START PROVIDED RECORDS

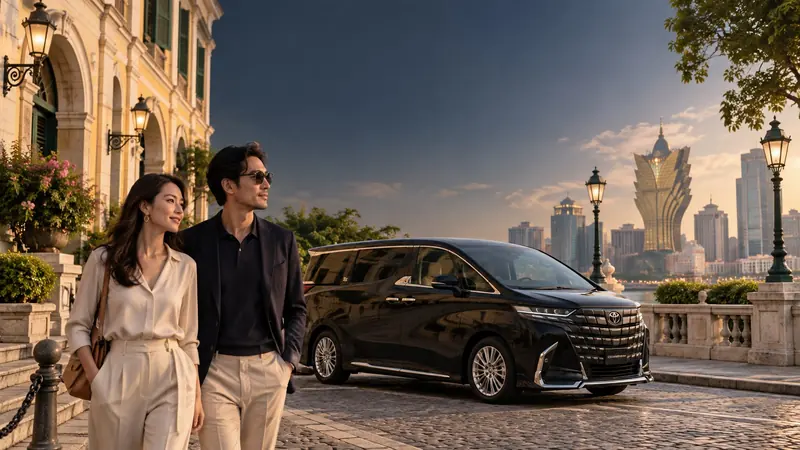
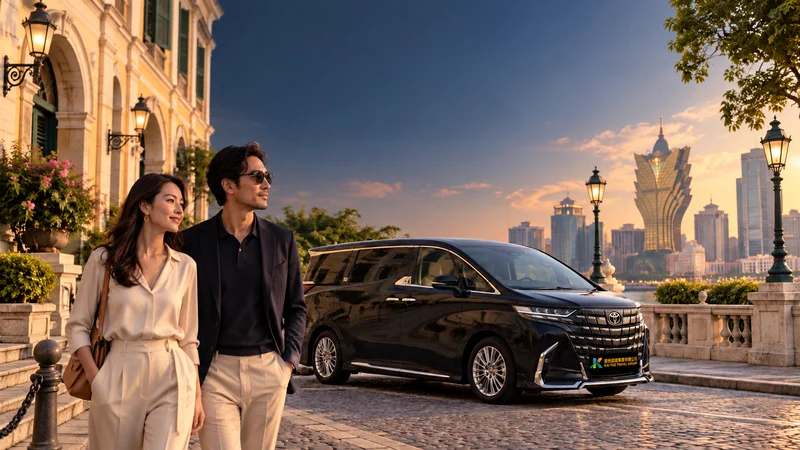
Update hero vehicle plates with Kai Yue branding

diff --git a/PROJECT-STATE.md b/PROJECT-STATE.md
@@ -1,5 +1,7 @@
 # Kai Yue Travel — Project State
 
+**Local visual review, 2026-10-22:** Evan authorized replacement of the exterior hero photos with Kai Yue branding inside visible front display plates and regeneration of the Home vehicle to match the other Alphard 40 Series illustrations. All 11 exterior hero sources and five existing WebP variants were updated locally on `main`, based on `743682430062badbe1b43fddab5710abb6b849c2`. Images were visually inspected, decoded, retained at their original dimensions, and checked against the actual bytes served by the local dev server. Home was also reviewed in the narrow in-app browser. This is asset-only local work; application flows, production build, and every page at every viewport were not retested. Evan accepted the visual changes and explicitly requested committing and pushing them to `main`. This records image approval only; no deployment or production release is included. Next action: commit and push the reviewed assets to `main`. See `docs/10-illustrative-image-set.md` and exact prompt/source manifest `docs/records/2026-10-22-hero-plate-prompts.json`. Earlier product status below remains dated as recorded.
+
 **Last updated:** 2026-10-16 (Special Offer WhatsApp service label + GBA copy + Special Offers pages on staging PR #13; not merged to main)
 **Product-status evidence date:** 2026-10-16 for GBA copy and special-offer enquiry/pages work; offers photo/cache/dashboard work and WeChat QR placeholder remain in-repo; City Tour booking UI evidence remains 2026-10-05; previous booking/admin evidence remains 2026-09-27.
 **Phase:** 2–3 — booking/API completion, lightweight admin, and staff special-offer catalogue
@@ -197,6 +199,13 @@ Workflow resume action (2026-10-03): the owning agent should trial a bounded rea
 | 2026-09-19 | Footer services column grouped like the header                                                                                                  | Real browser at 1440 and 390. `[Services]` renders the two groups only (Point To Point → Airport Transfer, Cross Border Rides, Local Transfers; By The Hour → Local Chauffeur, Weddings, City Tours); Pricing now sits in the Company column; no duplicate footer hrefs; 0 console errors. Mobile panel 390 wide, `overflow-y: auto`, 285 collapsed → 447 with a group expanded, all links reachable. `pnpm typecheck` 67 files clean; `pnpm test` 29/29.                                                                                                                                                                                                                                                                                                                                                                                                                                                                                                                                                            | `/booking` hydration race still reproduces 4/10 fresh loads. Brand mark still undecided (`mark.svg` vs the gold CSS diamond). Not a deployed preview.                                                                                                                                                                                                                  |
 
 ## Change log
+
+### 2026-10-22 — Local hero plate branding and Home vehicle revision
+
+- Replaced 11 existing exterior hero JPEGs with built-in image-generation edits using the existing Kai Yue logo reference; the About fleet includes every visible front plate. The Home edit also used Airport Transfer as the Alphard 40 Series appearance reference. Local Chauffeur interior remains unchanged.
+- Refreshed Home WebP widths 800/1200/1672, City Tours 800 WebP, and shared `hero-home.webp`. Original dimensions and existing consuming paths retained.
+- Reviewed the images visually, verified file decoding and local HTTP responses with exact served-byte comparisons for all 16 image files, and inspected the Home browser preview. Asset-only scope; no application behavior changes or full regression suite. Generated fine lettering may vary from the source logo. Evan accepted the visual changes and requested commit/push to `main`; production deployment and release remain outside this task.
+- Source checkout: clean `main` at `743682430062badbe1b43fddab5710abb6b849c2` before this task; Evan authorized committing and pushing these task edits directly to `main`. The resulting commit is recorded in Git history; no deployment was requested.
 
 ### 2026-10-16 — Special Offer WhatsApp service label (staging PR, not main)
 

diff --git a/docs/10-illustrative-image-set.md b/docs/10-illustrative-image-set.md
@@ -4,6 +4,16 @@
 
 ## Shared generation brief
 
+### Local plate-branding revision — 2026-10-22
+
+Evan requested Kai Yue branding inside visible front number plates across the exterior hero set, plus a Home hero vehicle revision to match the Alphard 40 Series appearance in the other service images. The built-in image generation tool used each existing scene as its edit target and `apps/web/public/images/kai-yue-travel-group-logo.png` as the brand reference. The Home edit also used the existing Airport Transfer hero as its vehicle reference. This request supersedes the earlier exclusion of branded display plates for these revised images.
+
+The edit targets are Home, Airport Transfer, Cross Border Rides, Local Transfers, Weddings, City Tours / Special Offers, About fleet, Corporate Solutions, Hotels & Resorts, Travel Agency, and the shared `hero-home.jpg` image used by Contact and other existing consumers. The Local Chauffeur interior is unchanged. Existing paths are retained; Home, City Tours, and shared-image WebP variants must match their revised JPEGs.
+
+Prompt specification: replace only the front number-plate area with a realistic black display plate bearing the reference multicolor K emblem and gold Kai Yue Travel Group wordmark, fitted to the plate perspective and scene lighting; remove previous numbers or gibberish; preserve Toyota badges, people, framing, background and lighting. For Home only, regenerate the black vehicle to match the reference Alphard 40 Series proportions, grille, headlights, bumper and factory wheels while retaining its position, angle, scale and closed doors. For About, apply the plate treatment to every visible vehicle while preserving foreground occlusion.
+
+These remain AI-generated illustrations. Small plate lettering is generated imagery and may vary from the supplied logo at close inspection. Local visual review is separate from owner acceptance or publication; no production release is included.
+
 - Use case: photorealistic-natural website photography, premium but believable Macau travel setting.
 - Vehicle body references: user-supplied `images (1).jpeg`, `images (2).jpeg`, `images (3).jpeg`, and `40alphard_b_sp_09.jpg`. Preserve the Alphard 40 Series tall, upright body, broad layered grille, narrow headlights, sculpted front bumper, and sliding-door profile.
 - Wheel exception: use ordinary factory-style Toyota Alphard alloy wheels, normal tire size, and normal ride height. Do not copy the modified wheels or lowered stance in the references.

END PROVIDED RECORDS

» WHAT THE EXERCISE ASKS
With "pages" as the search string, filter the records and return each line that has it.

» WRITTEN RESPONSE
 **Last updated:** 2026-10-16 (Special Offer WhatsApp service label + GBA copy + Special Offers pages on staging PR #13; not merged to main)
 **Product-status evidence date:** 2026-10-16 for GBA copy and special-offer enquiry/pages work; offers photo/cache/dashboard work and WeChat QR placeholder remain in-repo; City Tour booking UI evidence remains 2026-10-05; previous booking/admin evidence remains 2026-09-27.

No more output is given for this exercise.